Caledonian Sleeper services cancelled as staff take strike action
Caledonian Sleeper services have been cancelled this weekend with planned strike action set to go ahead.
The Rail, Maritime and Transport Union (RMT) has condemned what it called operator Serco’s “pig-headed approach” and “blank refusal to engage in serious talks over the fundamental issues of fatigue and safety”.
The union has previously claimed rail bosses have not provided enough berths for rest periods, and members will now go ahead with two 48-hour walkouts as well as action short of a strike.
Previously, Serco said the plans for industrial action are “extremely disappointing” and claimed to have “done everything possible to provide staff with rest areas on board”.
All hosts and team leaders have been instructed not to book on for shifts from 5.30pm on Sunday to 5.30pm on Tuesday, and from 5.30pm on Sunday October 11 to 5.30pm on Tuesday October 13.
RMT members on Serco Caledonian Sleeper are absolutely determined to seek justice in this dispute
RMT general secretary Mick Cash said on Thursday: “It is appalling that Serco have tossed away the opportunity to resolve this dispute and that failure on the company’s part leaves them wholly responsible for the cancellation of services.
“RMT members on Serco Caledonian Sleeper are absolutely determined to seek justice in this dispute and I know that this will be displayed by full support across the service for this industrial action.

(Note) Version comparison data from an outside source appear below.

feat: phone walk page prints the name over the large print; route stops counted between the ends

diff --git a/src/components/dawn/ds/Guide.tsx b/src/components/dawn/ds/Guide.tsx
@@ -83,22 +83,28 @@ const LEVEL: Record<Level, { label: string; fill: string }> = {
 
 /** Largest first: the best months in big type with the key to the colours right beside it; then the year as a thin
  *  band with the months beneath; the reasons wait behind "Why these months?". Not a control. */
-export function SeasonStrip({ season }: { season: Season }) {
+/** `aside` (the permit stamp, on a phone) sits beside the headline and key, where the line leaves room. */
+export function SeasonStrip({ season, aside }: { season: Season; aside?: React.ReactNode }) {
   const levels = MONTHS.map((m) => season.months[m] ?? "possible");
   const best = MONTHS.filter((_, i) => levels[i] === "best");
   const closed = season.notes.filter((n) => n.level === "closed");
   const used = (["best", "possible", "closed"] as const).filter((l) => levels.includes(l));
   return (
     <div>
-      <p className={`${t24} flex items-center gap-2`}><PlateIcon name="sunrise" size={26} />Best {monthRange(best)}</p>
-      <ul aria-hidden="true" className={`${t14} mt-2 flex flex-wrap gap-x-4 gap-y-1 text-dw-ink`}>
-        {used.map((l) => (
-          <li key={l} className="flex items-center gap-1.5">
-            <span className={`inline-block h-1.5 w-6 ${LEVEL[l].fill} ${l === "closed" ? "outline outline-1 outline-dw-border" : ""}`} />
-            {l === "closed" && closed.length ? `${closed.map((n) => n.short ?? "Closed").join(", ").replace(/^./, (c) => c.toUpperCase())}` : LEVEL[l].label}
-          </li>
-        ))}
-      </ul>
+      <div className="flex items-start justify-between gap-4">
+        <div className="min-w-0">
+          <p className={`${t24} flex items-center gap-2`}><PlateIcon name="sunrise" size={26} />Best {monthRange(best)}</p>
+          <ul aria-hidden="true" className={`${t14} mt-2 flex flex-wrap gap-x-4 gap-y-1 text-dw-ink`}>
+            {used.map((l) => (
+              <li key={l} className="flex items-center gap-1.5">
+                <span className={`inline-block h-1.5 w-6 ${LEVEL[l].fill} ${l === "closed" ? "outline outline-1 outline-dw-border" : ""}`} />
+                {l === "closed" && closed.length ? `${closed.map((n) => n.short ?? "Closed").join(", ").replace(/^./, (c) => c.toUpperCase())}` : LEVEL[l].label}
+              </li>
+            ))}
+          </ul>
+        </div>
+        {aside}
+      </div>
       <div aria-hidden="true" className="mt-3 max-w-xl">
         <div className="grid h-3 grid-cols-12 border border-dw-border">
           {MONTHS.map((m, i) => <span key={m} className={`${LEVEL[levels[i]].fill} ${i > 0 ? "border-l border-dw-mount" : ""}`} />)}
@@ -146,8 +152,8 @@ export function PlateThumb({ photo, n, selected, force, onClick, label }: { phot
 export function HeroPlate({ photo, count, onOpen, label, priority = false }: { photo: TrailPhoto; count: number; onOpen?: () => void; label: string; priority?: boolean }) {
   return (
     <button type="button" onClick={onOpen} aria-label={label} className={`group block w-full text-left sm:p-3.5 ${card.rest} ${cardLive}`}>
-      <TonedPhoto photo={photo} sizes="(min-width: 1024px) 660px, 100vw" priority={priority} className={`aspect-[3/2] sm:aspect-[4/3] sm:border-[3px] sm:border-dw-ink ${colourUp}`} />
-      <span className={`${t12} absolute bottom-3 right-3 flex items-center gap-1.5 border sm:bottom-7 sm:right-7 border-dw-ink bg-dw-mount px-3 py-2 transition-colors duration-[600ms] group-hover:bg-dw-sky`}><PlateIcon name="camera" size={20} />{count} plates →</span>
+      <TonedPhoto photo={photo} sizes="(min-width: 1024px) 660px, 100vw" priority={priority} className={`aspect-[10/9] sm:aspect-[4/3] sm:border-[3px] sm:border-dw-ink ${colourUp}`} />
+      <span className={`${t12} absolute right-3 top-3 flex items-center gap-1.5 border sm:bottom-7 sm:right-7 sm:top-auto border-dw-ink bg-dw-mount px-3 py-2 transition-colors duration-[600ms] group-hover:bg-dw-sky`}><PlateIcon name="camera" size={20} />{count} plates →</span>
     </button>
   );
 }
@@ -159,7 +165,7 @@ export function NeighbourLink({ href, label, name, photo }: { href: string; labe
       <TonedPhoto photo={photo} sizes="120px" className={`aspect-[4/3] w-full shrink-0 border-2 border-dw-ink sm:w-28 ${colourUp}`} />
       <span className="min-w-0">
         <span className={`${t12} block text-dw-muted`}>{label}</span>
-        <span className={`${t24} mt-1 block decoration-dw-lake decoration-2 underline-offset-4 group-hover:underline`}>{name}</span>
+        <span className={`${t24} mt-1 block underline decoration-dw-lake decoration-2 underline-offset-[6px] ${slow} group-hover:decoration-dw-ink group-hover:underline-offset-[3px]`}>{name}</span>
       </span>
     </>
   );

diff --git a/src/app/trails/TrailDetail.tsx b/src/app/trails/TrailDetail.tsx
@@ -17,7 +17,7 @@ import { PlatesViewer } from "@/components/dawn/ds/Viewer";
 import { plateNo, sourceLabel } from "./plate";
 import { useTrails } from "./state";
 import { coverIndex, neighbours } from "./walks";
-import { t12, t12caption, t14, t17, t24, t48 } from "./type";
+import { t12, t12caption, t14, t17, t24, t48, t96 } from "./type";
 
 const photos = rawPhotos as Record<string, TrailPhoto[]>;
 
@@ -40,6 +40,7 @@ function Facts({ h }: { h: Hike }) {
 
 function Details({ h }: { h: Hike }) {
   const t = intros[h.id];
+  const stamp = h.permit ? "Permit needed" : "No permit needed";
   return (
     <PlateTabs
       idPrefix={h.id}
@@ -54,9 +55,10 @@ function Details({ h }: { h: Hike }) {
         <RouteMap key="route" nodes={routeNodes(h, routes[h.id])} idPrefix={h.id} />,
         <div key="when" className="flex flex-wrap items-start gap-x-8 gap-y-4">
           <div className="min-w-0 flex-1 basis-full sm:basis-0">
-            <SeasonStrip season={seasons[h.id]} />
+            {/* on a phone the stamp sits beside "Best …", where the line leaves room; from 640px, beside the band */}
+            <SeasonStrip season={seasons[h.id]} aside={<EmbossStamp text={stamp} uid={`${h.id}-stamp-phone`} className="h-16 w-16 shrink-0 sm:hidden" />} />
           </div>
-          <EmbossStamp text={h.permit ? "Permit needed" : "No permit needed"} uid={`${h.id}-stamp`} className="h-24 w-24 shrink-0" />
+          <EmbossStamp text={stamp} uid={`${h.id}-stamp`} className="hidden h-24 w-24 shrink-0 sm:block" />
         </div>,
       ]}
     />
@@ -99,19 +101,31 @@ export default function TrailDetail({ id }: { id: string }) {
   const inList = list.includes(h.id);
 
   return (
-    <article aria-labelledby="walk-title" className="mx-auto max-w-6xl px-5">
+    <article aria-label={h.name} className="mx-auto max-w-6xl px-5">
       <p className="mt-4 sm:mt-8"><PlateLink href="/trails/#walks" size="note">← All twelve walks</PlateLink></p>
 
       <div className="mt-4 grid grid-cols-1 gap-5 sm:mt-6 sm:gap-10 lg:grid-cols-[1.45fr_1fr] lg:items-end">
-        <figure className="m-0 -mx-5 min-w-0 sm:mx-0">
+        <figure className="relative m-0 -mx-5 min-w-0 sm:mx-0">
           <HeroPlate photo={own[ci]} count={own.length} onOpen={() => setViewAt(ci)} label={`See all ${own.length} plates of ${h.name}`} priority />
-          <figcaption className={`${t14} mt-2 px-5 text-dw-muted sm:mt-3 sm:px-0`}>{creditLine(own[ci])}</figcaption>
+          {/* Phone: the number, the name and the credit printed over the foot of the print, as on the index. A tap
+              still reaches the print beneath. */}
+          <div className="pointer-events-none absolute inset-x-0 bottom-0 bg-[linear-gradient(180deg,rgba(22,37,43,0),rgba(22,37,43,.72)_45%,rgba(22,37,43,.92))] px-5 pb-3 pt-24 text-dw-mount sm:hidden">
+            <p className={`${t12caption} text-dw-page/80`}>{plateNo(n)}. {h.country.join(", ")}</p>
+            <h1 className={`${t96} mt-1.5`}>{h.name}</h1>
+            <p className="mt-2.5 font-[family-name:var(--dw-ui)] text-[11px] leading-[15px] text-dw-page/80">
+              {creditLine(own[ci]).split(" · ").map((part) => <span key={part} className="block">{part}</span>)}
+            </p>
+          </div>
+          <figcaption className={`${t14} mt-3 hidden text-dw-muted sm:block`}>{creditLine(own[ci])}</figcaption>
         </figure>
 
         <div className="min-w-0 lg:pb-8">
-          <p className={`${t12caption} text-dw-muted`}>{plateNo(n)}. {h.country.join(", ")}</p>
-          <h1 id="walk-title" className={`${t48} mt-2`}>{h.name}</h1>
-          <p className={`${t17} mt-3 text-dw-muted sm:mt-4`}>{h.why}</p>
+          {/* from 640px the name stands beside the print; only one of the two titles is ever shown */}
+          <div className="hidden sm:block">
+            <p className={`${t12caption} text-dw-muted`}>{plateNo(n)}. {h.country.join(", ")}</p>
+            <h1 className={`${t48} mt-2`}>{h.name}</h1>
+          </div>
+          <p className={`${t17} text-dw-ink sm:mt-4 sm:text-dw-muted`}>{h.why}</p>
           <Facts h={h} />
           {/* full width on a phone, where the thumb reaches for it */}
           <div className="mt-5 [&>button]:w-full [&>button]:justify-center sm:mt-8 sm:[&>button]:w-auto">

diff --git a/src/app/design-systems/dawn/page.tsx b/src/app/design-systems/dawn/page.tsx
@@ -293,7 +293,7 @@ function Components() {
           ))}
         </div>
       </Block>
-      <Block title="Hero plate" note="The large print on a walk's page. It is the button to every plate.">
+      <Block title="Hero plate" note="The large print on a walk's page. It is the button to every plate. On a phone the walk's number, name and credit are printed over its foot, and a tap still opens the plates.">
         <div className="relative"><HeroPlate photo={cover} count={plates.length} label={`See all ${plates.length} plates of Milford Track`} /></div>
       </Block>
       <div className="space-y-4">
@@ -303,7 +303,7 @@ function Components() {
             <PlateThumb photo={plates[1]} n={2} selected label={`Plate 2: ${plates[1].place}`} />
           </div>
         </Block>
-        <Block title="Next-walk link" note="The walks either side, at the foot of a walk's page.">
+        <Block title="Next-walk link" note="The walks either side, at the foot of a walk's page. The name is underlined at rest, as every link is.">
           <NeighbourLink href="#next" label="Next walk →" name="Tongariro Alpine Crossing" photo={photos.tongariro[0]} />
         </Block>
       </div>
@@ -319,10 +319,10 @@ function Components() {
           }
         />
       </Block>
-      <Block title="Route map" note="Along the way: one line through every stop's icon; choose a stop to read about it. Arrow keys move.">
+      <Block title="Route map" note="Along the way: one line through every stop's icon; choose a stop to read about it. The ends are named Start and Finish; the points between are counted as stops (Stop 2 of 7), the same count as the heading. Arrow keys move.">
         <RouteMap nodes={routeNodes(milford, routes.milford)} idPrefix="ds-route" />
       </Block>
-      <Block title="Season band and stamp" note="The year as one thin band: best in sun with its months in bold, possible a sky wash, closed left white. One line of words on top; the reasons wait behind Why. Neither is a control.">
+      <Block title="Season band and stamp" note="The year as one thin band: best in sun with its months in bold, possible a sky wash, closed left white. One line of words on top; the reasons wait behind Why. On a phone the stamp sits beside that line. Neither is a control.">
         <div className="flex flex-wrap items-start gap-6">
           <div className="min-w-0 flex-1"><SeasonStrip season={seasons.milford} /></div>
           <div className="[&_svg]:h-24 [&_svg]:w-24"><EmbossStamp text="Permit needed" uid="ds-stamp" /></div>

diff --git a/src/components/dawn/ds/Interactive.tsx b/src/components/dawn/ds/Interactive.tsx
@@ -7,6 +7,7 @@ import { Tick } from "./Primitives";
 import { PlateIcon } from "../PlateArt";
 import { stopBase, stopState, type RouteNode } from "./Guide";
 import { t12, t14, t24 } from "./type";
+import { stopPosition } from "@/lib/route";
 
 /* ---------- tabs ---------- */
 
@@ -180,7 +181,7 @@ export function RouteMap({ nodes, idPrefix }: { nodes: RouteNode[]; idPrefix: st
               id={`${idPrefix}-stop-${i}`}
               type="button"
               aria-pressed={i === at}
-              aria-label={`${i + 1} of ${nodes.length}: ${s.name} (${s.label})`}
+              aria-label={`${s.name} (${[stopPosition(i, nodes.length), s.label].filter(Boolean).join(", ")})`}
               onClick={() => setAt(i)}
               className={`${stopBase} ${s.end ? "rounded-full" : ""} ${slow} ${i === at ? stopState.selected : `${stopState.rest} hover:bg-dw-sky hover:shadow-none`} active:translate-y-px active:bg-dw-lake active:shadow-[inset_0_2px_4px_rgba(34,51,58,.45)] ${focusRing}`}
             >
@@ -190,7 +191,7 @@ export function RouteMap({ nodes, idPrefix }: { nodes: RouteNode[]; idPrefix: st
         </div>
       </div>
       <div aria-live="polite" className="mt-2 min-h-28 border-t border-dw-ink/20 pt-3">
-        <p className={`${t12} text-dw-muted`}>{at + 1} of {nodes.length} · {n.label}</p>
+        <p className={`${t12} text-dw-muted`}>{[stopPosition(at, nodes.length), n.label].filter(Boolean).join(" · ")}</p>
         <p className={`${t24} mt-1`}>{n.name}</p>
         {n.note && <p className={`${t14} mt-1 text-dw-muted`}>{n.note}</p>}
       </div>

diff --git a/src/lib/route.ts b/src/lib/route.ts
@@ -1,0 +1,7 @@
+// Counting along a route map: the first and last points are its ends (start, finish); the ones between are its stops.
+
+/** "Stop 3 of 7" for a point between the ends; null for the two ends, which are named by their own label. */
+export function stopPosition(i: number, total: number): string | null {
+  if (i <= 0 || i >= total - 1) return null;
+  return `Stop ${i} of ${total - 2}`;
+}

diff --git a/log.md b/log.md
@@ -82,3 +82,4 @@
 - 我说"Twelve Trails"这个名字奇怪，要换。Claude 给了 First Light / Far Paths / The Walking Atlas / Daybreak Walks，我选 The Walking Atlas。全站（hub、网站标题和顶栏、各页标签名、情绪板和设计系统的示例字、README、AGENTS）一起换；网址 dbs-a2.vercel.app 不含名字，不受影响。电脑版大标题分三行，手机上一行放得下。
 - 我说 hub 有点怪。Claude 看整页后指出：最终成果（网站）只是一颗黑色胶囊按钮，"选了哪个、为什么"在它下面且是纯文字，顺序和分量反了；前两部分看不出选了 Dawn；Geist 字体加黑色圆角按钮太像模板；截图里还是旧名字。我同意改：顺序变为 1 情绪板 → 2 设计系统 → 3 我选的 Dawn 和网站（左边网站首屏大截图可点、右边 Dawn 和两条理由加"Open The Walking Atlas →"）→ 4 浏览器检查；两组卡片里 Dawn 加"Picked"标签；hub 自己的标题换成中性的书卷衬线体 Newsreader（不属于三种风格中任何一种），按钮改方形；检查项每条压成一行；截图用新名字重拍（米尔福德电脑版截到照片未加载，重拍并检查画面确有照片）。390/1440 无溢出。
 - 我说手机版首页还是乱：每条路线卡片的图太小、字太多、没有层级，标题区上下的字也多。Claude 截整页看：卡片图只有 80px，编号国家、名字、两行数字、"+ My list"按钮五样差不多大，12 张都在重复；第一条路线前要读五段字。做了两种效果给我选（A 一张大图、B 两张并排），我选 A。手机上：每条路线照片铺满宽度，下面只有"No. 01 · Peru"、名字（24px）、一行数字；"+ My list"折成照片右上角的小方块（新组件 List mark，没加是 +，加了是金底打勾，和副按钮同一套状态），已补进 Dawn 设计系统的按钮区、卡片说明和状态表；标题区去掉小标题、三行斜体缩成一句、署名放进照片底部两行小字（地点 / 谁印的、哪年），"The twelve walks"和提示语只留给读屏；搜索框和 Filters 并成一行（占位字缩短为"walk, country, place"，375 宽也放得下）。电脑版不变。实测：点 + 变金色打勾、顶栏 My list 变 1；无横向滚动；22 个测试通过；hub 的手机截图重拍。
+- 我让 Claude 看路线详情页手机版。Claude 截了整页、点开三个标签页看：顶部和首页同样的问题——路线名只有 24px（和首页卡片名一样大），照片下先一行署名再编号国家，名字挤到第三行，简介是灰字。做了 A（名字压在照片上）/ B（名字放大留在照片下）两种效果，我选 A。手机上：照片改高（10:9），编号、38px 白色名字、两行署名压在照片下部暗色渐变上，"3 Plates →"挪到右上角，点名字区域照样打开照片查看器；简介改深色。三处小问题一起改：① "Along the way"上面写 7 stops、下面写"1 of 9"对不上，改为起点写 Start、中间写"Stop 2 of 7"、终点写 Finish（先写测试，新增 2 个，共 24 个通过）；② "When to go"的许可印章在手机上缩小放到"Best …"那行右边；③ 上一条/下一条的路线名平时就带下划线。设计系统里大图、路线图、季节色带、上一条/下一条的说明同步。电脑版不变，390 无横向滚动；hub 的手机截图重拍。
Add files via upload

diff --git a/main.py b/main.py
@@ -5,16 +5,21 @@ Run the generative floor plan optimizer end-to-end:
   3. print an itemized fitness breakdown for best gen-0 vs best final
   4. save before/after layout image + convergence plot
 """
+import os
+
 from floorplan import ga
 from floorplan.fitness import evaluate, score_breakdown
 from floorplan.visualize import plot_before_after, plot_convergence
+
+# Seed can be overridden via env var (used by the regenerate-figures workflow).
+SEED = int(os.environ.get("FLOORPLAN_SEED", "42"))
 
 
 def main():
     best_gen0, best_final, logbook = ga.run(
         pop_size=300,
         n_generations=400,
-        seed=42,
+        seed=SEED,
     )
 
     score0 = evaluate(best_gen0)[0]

“We had a chance to broker a settlement yesterday but Serco have blown it.
“A clear message has been sent to management by their staff and it is now time for the Serco management to respond in a meaningful and positive way to the serious safety issues at the heart of this dispute.”
Members have also been instructed not to undertake any rest day working, higher grade duties or voluntary overtime between the evening of October 6 and October 11, and from 5.31pm on October 13 until further notice.
The overnight service between London and Scotland is operated by Serco on behalf of Transport Scotland.
A statement on the Caledonian Sleeper website says: “Due to the strike action by RMT members, all Caledonian Sleeper services will be cancelled on Sunday 4th and Monday 5th October 2020.
“All guests who have booked directly with Caledonian Sleeper will be contacted and receive an automatic refund to the card that was used to make the reservation.
“These refunds shall be processed by Friday 2nd October and can take up to five working days to show on the account. If you have booked your travel through a third party please contact them directly to arrange a refund.
“We apologise for the inconvenience this will undoubtedly cause.”
For the following weekend, October 11 and 12, the site adds: “These dates may also be affected by strike action by RMT.
“Whilst we remain in discussions with them to try and avoid a strike, we need to advise you that if it does go ahead, all of our services departing on Sunday 11th and Monday 12th October 2020 will be cancelled.
“If we do need to cancel services on these dates we shall make contact with guests who we have contact information for, and advise guests to check back to this page prior to travel.”
Ryan Flaherty, Serco’s managing director for Caledonian Sleeper, said the group remains committed to finding a resolution to the dispute.
He added: “We are deeply disappointed and frustrated that this action is going ahead at a time when everyone’s focus should be on maintaining vital Scottish transport links.
“This action is completely unjustified. Less than a third of our workforce voted in favour of industrial action and our employees working on board the trains have received full pay during the pandemic, despite working reduced hours.
“When some of our employees raised concerns about fatigue, we brought in an independent fatigue specialist to conduct a fatigue risk assessment on our services.
“He has completed his report, which clearly concludes that not only is Caledonian Sleeper operating within all regulations, but that only two people raised the issue of additional rooms for hosts, which has become the RMT’s main demand.
“It is therefore extremely disappointing that we currently remain in a position of being unable to resolve the dispute on a subject that only two people raised during the fatigue risk assessment process.
“Despite the findings of the report and our offer to continue to engage with (conciliation service) Acas, which still stands, the RMT has refused to engage in negotiations to bring this dispute to a resolution, unless their unreasonable demands for rooms for every host are met.”